WINTER HARBOR — Every morning Richard Gerrish drives a few miles from his home to the Schoodic Peninsula entrance of Acadia National Park. Then he circles the peninsula’s perimeter road to take in the stunning ocean views as he travels to the sunny side. There he parks and walks a few miles to help rehabilitate a back that gives him chronic pain.

Gerrish grew up here, made his life beside Schoodic Peninsula, and wouldn’t consider moving from the park that has been his family’s neighbor for at least three generations.

“Ever since I got a driver’s license, I’ve been coming down here,” said Gerrish, 70, as he walked along the crashing ocean and rocky coast. “I love my park, but I don’t like what they are doing to it. They used to say the Schoodic Peninsula was the best-kept secret. Well, they found us the last five years.”

Gerrish describes the peninsula as a place that always has been welcoming and uncrowded, from the town dinners held in Winter Harbor that draw both famous summer visitors and local lobstermen to the wealthy summer residents who anonymously donate to the local volunteer fire department.

When Gerrish, a former firefighter and volunteer EMT in Winter Harbor, retired 10 years ago, he went on a tour of the country’s national parks, historic sites and monuments, and saw as many as 150. He loved the big-sky country in the West and the immense scope of the Alaskan parks, but prefers his hometown that sits tucked away on the Maine coast, far from city life.

He doesn’t go to the main part of the park on Mount Desert Island during tourist season.

“I wouldn’t go near the island in the summer,” he said. “Now I’m afraid they’ll turn us into a mini Bar Harbor.”

Until recently, Winter Harbor and the Schoodic campus of Acadia National Park have been a quiet, sleepy coastal enclave.
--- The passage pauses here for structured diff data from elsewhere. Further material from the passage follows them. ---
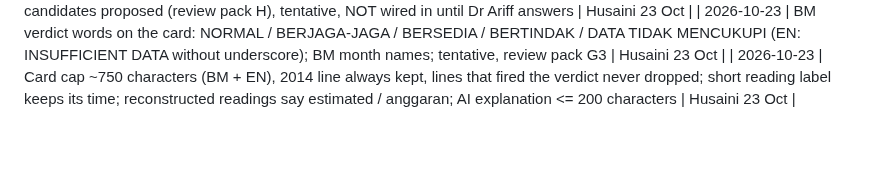
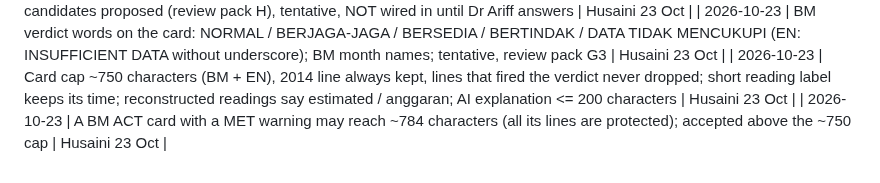
Before and after one commit to vedacool/veda-flood-kelantan, a Markdown page: docs/DECISIONS.md, the part around the change. GitHub-like rendering; blank space fills up the shorter version.

Commit message:
docs: B-21 accept ~784 characters for a BM ACT card with a MET warning
Co-Authored-By: Claude Opus 5.5 <noreply@anthropic.com>

```diff
--- a/docs/DECISIONS.md
+++ b/docs/DECISIONS.md
@@ -169,3 +169,4 @@ _One line per decision: date · decision · why / where. Newest at the bottom. A
 | 2026-10-23 | Backup gauges for Rantau Panjang / Kota Bharu / Pasir Mas: candidates proposed (review pack H), tentative, NOT wired in until Dr Ariff answers | Husaini 23 Oct |
 | 2026-10-23 | BM verdict words on the card: NORMAL / BERJAGA-JAGA / BERSEDIA / BERTINDAK / DATA TIDAK MENCUKUPI (EN: INSUFFICIENT DATA without underscore); BM month names; tentative, review pack G3 | Husaini 23 Oct |
 | 2026-10-23 | Card cap ~750 characters (BM + EN), 2014 line always kept, lines that fired the verdict never dropped; short reading label keeps its time; reconstructed readings say estimated / anggaran; AI explanation <= 200 characters | Husaini 23 Oct |
+| 2026-10-23 | A BM ACT card with a MET warning may reach ~784 characters (all its lines are protected); accepted above the ~750 cap | Husaini 23 Oct |
```
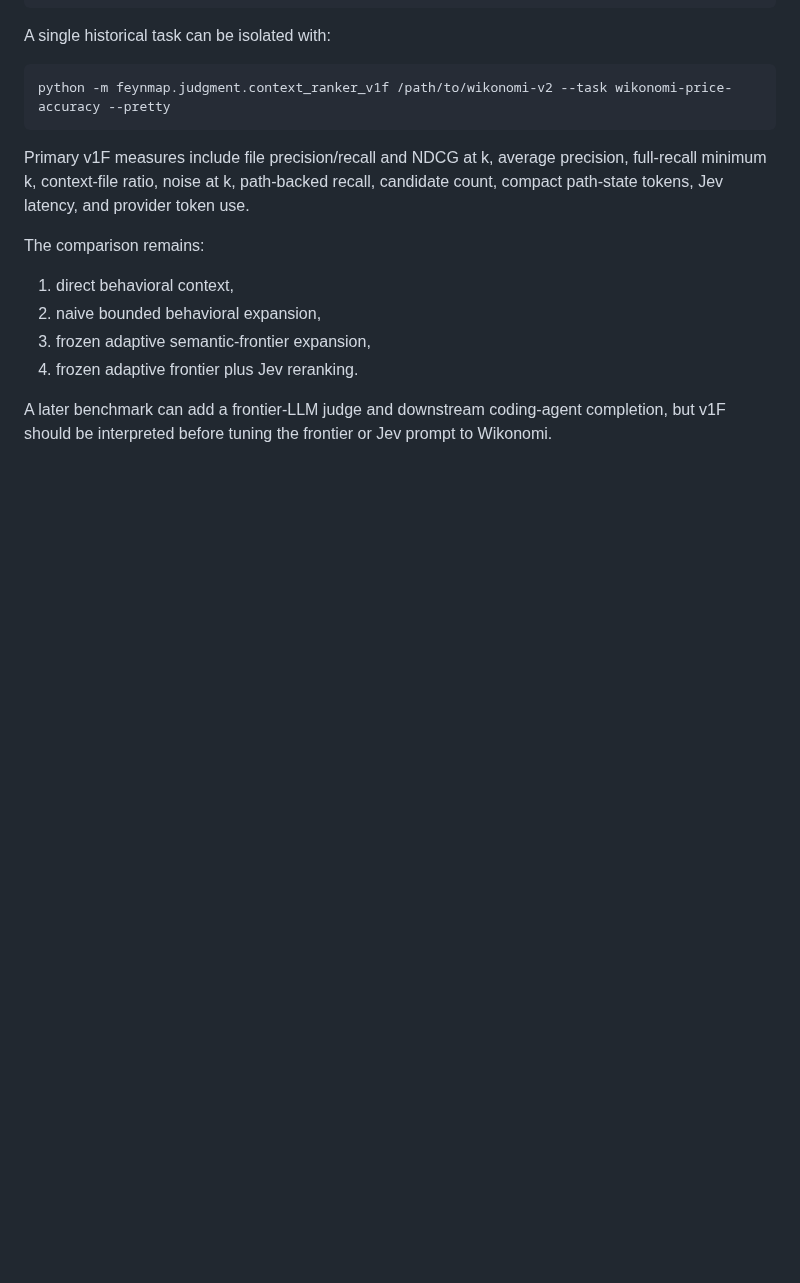
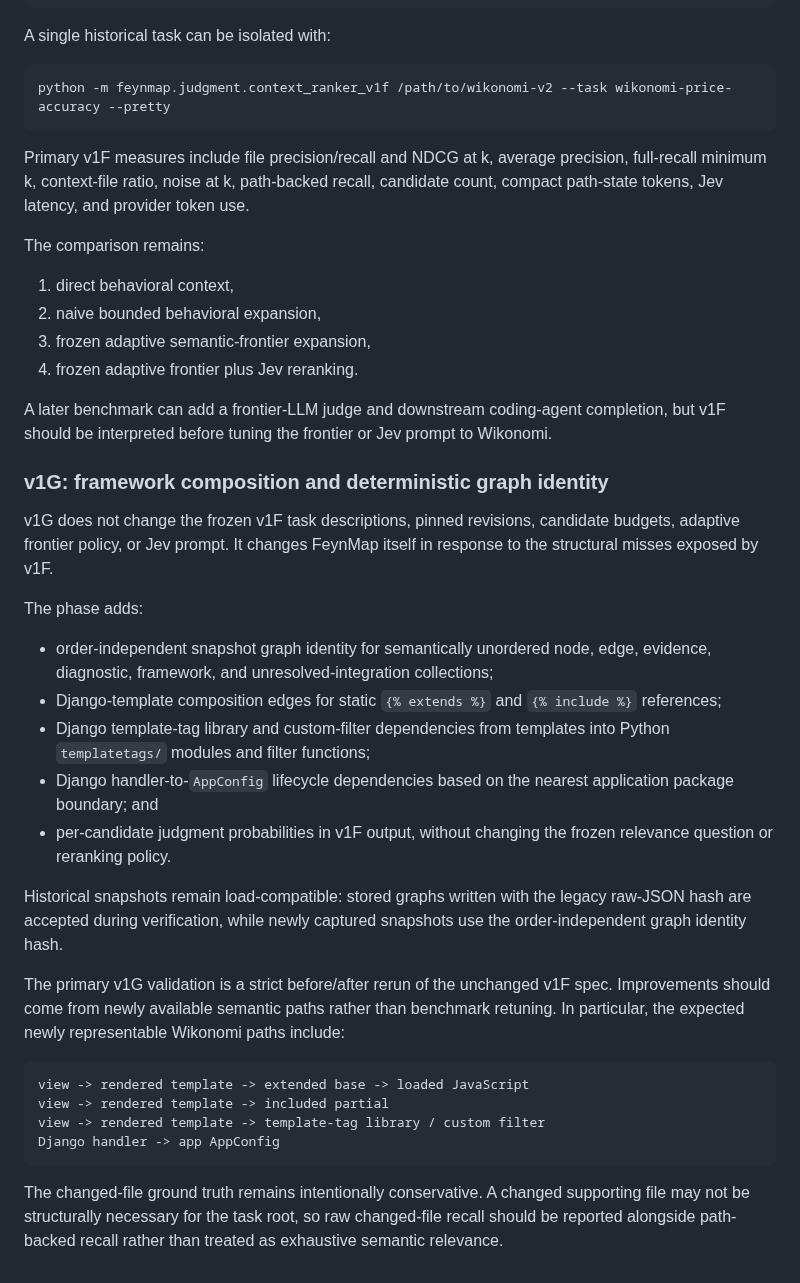
Before and after one commit to Roderick47/FeynMap, a Markdown page: docs/JUDGMENT_LAYER.md, the part around the change. Drawn GitHub-style; blank space fills up the shorter version.

Commit message:
Document Context Ranker v1G structural fixes

```diff
--- a/docs/JUDGMENT_LAYER.md
+++ b/docs/JUDGMENT_LAYER.md
@@ -114,3 +114,44 @@ The comparison remains:
 4. frozen adaptive frontier plus Jev reranking.
 
 A later benchmark can add a frontier-LLM judge and downstream coding-agent completion, but v1F should be interpreted before tuning the frontier or Jev prompt to Wikonomi.
+
+
+### v1G: framework composition and deterministic graph identity
+
+v1G does not change the frozen v1F task descriptions, pinned revisions, candidate
+budgets, adaptive frontier policy, or Jev prompt. It changes FeynMap itself in
+response to the structural misses exposed by v1F.
+
+The phase adds:
+
+- order-independent snapshot graph identity for semantically unordered node,
+  edge, evidence, diagnostic, framework, and unresolved-integration collections;
+- Django-template composition edges for static `{% extends %}` and
+  `{% include %}` references;
+- Django template-tag library and custom-filter dependencies from templates
+  into Python `templatetags/` modules and filter functions;
+- Django handler-to-`AppConfig` lifecycle dependencies based on the nearest
+  application package boundary; and
+- per-candidate judgment probabilities in v1F output, without changing the
+  frozen relevance question or reranking policy.
+
+Historical snapshots remain load-compatible: stored graphs written with the
+legacy raw-JSON hash are accepted during verification, while newly captured
+snapshots use the order-independent graph identity hash.
+
+The primary v1G validation is a strict before/after rerun of the unchanged v1F
+spec. Improvements should come from newly available semantic paths rather than
+benchmark retuning. In particular, the expected newly representable Wikonomi
+paths include:
+
+~~~text
+view -> rendered template -> extended base -> loaded JavaScript
+view -> rendered template -> included partial
+view -> rendered template -> template-tag library / custom filter
+Django handler -> app AppConfig
+~~~
+
+The changed-file ground truth remains intentionally conservative. A changed
+supporting file may not be structurally necessary for the task root, so raw
+changed-file recall should be reported alongside path-backed recall rather than
+treated as exhaustive semantic relevance.
```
While Acadia park officials expect visitors to Maine’s national park to eclipse 3 million this year, Gerrish hopes the rising number of tourists do not flock to Schoodic and change the peace and solitude he enjoys here every morning.

“I don’t know anyone who comes down here as much as I do,” he said. “I love this place.”

– Staff Writer Deirdre Fleming